**Aim of the exercise**
Check each line of the records below and collect those that include the word "still".

(Saved entries)
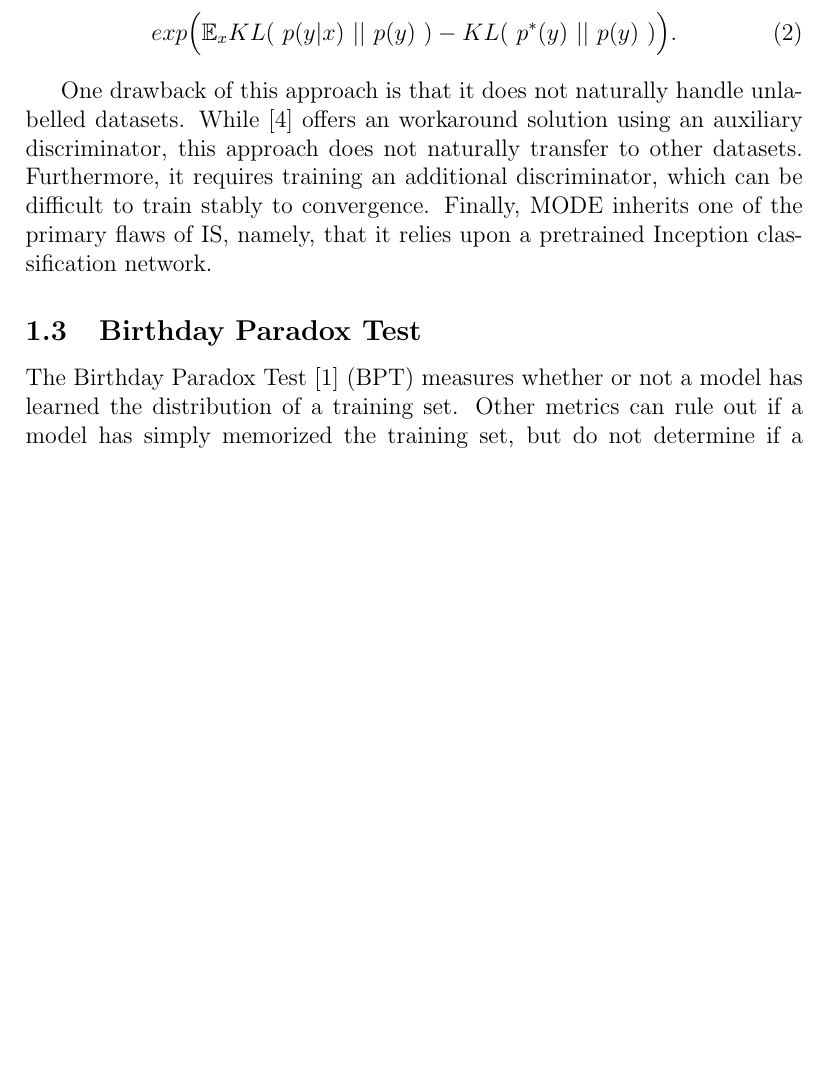
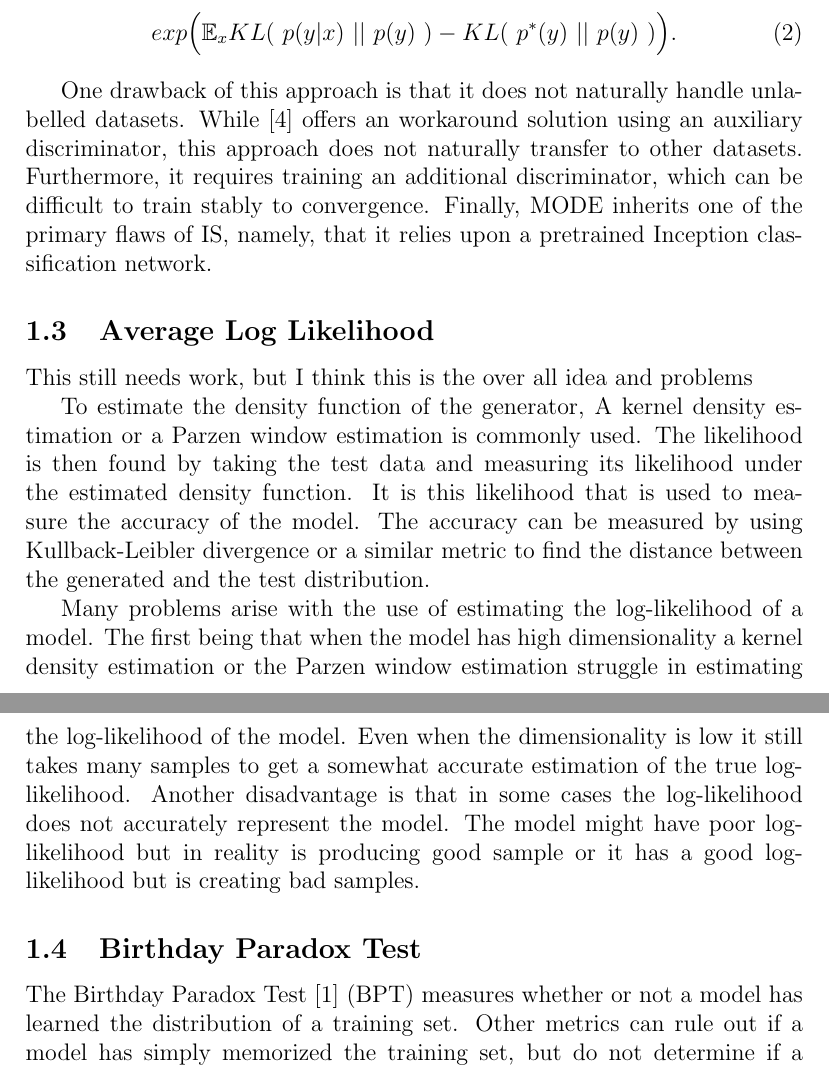
Before and after one commit to mbbrodie/BUNI, a LaTeX document (buni.tex, which reads methods/average-log-likelihood.tex): part of page 2 of 6 before the commit and two parts of pages 2 and 3 of 6 after it, the two joined at a grey line, cut so that both start at the same text, the shorter picture padded with empty space. Compiled offline with pdfLaTeX.

Commit message:
roughly done

```diff
--- a/methods/average-log-likelihood.tex
+++ b/methods/average-log-likelihood.tex
@@ -18,6 +18,15 @@
 
 \end{comment}
 
+This still needs work, but I think this is the over all idea and problems
+
  To estimate the density function of the generator, A kernel density estimation or a Parzen window estimation is commonly used.
  The likelihood is then found by taking the test data and measuring its likelihood under the estimated density function.
- But because getting an estimate of likelihood is not possible
+ It is this likelihood that is used to measure the accuracy of the model.
+ The accuracy can be measured by using Kullback-Leibler divergence or a similar metric to find the distance between the generated and the test distribution.
+
+ Many problems arise with the use of estimating the log-likelihood of a model.
+ The first being that when the model has high dimensionality a kernel density estimation or the Parzen window estimation struggle in estimating the log-likelihood of the model.
+ Even when the dimensionality is low it still takes many samples to get a somewhat accurate estimation of the true log-likelihood.
+ Another disadvantage is that in some cases the log-likelihood does not accurately represent the model.
+ The model might have poor log-likelihood but in reality is producing good sample or it has a good log-likelihood but is creating bad samples.
```
Also changed, not shown: buni.tex (+1 -1 lines).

**Solution to this problem**
+This still needs work, but I think this is the over all idea and problems
+ Even when the dimensionality is low it still takes many samples to get a somewhat accurate estimation of the true log-likelihood.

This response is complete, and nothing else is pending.